CM's development roar doesn't reach Bastar
Autumn is the most fascinating time of the year in Bastar. The earthy smell in the soft morning breeze instils a sense of belonging to the forest. The sound of the soft crunch of dry sal leaves beneath the shoes breaks the silence in the woods and entices one to walk a few more miles into the dense jungle. The sunlight piercing through the tall teak trees gives a ray of hope, as if promising a brighter day ahead.
Even as Bastar goes to polls this autumn, the chief minister, Raman Singh, is busy making new promises. At election rallies, in a self-aggrandizing tone, he roars,“Vikas kiya hai, Vikas karenge (I have done developmental work, I will continue to do so).” He claims that development will bring people closer to the mainstream, especially in the Maoist-dominated districts of Dantewada, Kanker, Bastar, Bijapur, Kondagaon, Narayanpur and Sukma.

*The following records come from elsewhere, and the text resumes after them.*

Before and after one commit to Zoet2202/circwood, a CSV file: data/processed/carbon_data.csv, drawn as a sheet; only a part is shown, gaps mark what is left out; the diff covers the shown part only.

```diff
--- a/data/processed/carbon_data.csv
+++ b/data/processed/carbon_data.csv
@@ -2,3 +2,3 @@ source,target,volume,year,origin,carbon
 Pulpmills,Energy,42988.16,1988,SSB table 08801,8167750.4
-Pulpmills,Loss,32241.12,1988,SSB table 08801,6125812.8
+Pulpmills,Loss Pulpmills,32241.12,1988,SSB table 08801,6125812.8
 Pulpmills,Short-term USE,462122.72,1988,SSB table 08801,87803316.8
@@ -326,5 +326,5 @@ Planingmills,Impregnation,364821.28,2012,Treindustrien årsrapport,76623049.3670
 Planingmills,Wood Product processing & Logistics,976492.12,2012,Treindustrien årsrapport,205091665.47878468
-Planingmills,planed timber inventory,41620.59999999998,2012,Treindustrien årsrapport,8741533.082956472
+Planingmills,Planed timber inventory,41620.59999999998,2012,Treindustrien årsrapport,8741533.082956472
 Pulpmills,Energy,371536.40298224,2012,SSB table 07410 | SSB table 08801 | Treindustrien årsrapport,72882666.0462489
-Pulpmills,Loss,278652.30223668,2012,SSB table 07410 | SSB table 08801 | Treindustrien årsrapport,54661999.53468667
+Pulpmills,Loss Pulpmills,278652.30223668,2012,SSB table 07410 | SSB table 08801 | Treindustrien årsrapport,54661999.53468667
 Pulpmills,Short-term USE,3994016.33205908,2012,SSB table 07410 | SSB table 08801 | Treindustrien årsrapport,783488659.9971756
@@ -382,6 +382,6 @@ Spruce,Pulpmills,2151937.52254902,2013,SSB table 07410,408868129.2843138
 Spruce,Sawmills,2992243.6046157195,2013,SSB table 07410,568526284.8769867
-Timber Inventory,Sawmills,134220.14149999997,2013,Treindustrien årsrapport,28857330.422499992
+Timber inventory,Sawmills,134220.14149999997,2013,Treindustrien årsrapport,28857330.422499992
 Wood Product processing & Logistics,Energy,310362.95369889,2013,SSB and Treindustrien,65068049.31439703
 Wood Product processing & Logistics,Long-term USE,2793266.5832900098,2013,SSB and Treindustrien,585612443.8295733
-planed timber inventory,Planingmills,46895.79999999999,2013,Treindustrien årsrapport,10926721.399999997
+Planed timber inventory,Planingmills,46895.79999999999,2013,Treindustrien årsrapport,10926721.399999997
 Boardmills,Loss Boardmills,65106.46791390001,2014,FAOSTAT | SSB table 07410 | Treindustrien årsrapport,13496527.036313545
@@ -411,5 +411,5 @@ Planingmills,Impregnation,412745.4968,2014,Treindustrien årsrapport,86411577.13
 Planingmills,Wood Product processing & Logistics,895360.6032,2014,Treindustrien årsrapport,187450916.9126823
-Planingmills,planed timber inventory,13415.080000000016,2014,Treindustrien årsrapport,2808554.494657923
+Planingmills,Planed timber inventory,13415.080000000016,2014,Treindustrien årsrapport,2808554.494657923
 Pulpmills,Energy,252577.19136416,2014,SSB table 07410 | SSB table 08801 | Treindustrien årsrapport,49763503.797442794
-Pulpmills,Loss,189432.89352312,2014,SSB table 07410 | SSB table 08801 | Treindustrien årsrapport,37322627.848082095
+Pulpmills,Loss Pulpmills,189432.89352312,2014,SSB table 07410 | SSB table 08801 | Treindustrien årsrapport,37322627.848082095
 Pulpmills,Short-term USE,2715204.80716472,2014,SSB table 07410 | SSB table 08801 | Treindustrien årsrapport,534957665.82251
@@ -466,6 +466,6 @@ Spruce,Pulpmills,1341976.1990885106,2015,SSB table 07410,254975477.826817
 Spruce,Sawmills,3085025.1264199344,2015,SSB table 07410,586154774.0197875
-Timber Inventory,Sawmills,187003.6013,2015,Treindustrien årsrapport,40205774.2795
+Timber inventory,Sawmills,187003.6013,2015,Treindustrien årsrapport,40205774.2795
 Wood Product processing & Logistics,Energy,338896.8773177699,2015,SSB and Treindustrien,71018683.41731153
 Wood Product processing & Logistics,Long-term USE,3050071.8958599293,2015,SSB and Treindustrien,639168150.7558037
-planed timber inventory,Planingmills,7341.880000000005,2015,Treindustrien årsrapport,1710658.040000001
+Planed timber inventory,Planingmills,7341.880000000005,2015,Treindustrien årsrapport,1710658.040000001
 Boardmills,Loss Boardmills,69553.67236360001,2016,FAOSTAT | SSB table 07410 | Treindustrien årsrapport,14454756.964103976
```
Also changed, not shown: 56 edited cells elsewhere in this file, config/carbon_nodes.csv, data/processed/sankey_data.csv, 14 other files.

Development is, of course, visible in his state. Highways have been constructed. Fancy bus stops that flaunt stainless steel seats have been built on the highways with gigantic photographs of Narendra Modi and Raman Singh on display. Townships have been coming up. Private steel and thermal power plants have been allotted tribal land to set up production units. Electricity poles are standing tall in most parts of the state. But how much of this development has touched the lives of the populace of the benighted Bastar heartland scalded by a rogue conflict between Maoists and the State? This is the big question.
You will find the answer only when you travel into the interiors of villages, crossing undulating jungles and trekking on the kutcha roads. The words, ‘development’ and ‘welfare’, have no meaning for these people living on the margins. For example, the government has started ‘Dial 108’ for emergency ambulance service but the people of Palnar in Bijapur still have to walk over 10 kilometres to reach the nearest government hospital in Gangaloor for medical aid. Primary schools in most villages are lying vacant after getting embroiled in the State versus Maoist violence. Some of them have been reopened in dilapidated buildings but the teachers — they come from other parts of state — do not understand Halbi or Gondi, the languages spoken by the local students. Panchayat heads are missing from most villages; they live in nearby towns fearing Maoist attacks. Villagers of Handawada in Abujmarh walk through broken roads covering 45 kilometres for two days to reach the weekly market in Orchha.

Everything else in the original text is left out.